Records supplied:
━━━━

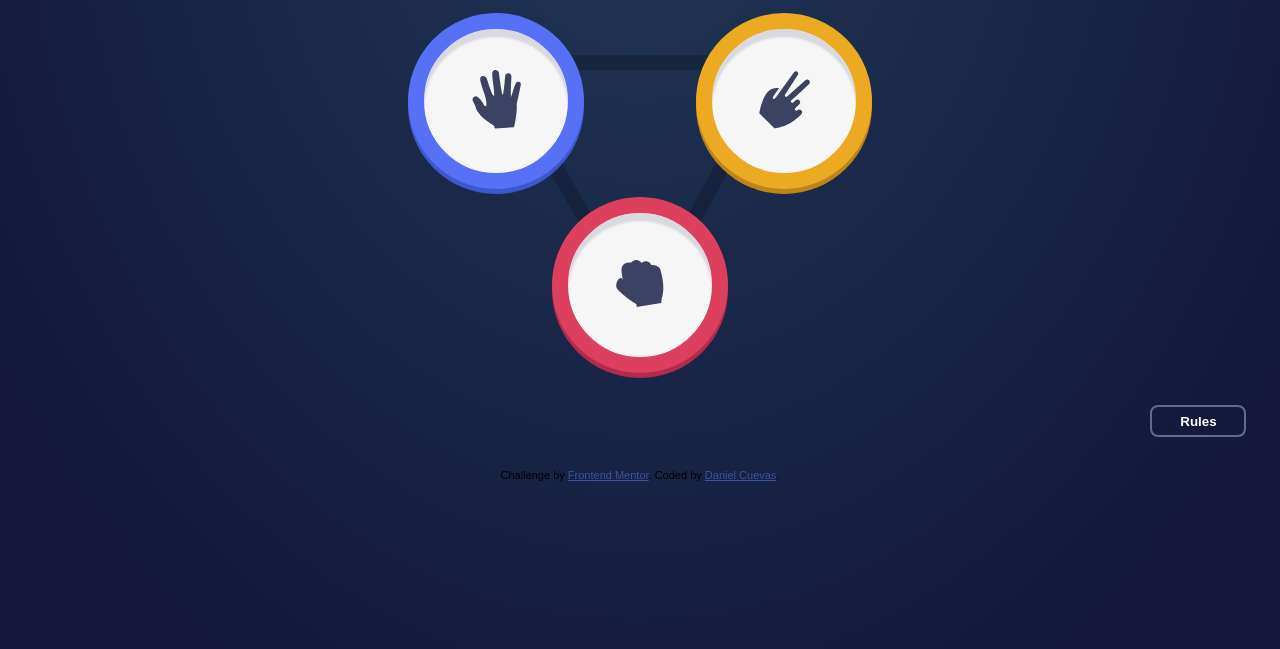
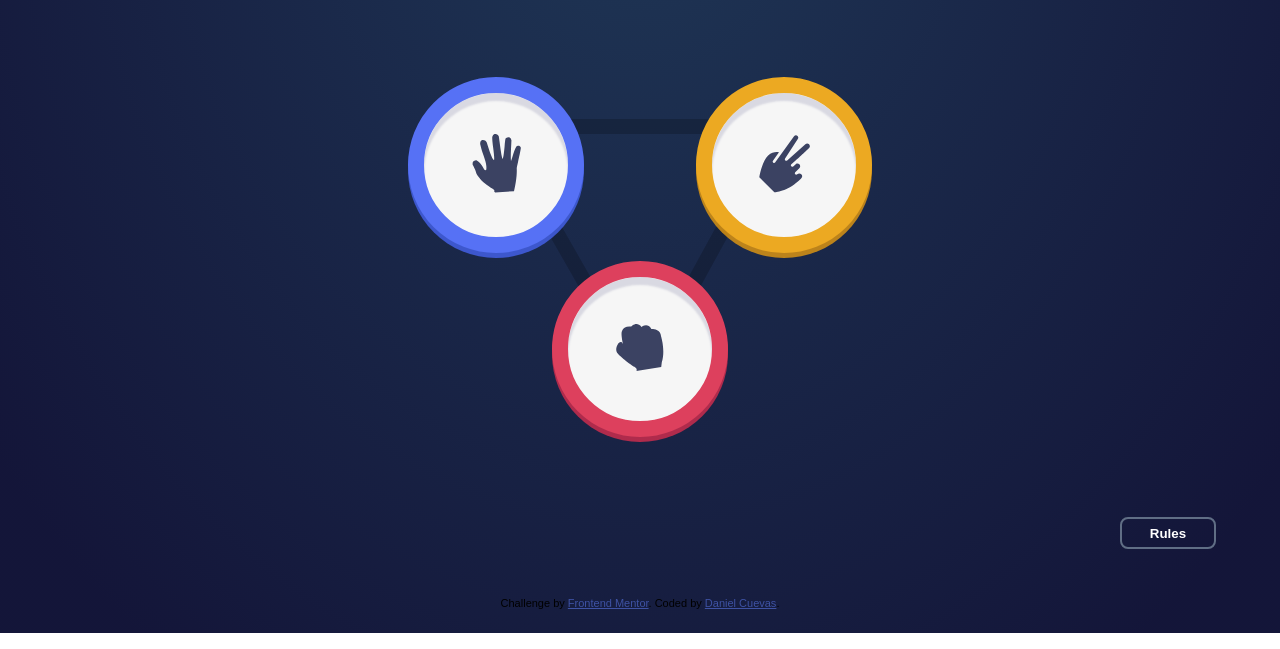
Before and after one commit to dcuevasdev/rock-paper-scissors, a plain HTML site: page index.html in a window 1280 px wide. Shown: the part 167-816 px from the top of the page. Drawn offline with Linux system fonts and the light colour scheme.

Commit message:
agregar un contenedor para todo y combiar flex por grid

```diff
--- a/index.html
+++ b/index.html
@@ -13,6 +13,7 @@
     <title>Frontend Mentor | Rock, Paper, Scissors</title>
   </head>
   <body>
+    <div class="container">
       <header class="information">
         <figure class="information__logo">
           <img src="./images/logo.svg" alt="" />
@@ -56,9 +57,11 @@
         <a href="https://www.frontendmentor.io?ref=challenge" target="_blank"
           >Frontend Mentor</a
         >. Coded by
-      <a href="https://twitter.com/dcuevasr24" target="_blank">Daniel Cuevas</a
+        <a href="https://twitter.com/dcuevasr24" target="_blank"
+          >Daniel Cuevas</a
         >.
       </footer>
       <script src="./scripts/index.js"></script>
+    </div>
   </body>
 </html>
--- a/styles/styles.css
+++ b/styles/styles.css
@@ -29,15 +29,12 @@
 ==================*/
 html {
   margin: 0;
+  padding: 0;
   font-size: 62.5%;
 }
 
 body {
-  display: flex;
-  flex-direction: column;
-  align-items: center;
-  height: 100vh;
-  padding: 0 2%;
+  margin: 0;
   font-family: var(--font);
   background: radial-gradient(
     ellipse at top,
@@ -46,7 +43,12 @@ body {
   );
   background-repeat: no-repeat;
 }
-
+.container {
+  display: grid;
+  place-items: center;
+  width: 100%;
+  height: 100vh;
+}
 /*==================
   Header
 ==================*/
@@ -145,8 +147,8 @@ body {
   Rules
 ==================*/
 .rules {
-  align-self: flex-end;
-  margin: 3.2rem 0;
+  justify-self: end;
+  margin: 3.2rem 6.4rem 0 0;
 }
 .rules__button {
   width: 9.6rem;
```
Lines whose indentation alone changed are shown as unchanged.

━━━━

Work to complete: Restate each entry word for word; omit the pictures.

Final answer:
Before and after one commit to dcuevasdev/rock-paper-scissors, a plain HTML site: page index.html in a window 1280 px wide. Shown: the part 167-816 px from the top of the page. Drawn offline with Linux system fonts and the light colour scheme.

Commit message:
agregar un contenedor para todo y combiar flex por grid

```diff
--- a/index.html
+++ b/index.html
@@ -13,6 +13,7 @@
     <title>Frontend Mentor | Rock, Paper, Scissors</title>
   </head>
   <body>
+    <div class="container">
       <header class="information">
         <figure class="information__logo">
           <img src="./images/logo.svg" alt="" />
@@ -56,9 +57,11 @@
         <a href="https://www.frontendmentor.io?ref=challenge" target="_blank"
           >Frontend Mentor</a
         >. Coded by
-      <a href="https://twitter.com/dcuevasr24" target="_blank">Daniel Cuevas</a
+        <a href="https://twitter.com/dcuevasr24" target="_blank"
+          >Daniel Cuevas</a
         >.
       </footer>
       <script src="./scripts/index.js"></script>
+    </div>
   </body>
 </html>
--- a/styles/styles.css
+++ b/styles/styles.css
@@ -29,15 +29,12 @@
 ==================*/
 html {
   margin: 0;
+  padding: 0;
   font-size: 62.5%;
 }
 
 body {
-  display: flex;
-  flex-direction: column;
-  align-items: center;
-  height: 100vh;
-  padding: 0 2%;
+  margin: 0;
   font-family: var(--font);
   background: radial-gradient(
     ellipse at top,
@@ -46,7 +43,12 @@ body {
   );
   background-repeat: no-repeat;
 }
-
+.container {
+  display: grid;
+  place-items: center;
+  width: 100%;
+  height: 100vh;
+}
 /*==================
   Header
 ==================*/
@@ -145,8 +147,8 @@ body {
   Rules
 ==================*/
 .rules {
-  align-self: flex-end;
-  margin: 3.2rem 0;
+  justify-self: end;
+  margin: 3.2rem 6.4rem 0 0;
 }
 .rules__button {
   width: 9.6rem;
```
Lines whose indentation alone changed are shown as unchanged.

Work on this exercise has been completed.